Source data:
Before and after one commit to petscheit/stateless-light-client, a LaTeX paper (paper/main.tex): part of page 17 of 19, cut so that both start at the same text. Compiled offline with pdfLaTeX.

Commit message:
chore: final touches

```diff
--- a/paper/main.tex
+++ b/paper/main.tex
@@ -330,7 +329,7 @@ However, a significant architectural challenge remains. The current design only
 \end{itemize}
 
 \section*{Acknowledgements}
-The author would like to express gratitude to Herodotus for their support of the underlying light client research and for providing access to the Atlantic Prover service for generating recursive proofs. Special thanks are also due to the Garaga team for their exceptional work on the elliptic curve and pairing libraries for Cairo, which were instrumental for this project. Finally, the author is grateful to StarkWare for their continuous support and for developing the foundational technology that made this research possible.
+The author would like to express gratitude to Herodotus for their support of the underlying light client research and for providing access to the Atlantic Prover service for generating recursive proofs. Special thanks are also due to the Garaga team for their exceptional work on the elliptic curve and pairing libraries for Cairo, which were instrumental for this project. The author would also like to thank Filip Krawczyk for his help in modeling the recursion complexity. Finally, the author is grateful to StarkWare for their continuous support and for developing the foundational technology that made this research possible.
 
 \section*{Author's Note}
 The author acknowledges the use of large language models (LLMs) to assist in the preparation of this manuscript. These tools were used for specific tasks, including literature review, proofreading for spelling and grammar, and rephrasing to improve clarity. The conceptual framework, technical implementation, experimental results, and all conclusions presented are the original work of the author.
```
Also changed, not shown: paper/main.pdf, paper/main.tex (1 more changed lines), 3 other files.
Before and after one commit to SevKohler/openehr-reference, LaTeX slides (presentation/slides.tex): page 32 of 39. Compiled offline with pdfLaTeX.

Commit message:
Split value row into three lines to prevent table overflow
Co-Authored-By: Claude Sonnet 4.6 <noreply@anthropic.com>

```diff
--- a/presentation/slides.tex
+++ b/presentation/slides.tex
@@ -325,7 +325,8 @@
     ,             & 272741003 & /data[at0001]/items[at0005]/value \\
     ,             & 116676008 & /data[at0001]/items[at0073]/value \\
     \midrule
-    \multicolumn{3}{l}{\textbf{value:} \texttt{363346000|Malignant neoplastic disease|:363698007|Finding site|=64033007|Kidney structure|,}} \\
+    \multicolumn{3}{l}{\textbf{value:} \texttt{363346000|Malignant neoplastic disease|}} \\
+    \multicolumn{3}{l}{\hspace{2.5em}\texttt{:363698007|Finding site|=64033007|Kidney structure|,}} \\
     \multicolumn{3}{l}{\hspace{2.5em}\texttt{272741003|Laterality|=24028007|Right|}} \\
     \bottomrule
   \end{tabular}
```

Your task:
Look for the word "value". Copy out every line of the data that has it.

Answer section:
Split value row into three lines to prevent table overflow
     ,             & 272741003 & /data[at0001]/items[at0005]/value \\
     ,             & 116676008 & /data[at0001]/items[at0073]/value \\
-    \multicolumn{3}{l}{\textbf{value:} \texttt{363346000|Malignant neoplastic disease|:363698007|Finding site|=64033007|Kidney structure|,}} \\
+    \multicolumn{3}{l}{\textbf{value:} \texttt{363346000|Malignant neoplastic disease|}} \\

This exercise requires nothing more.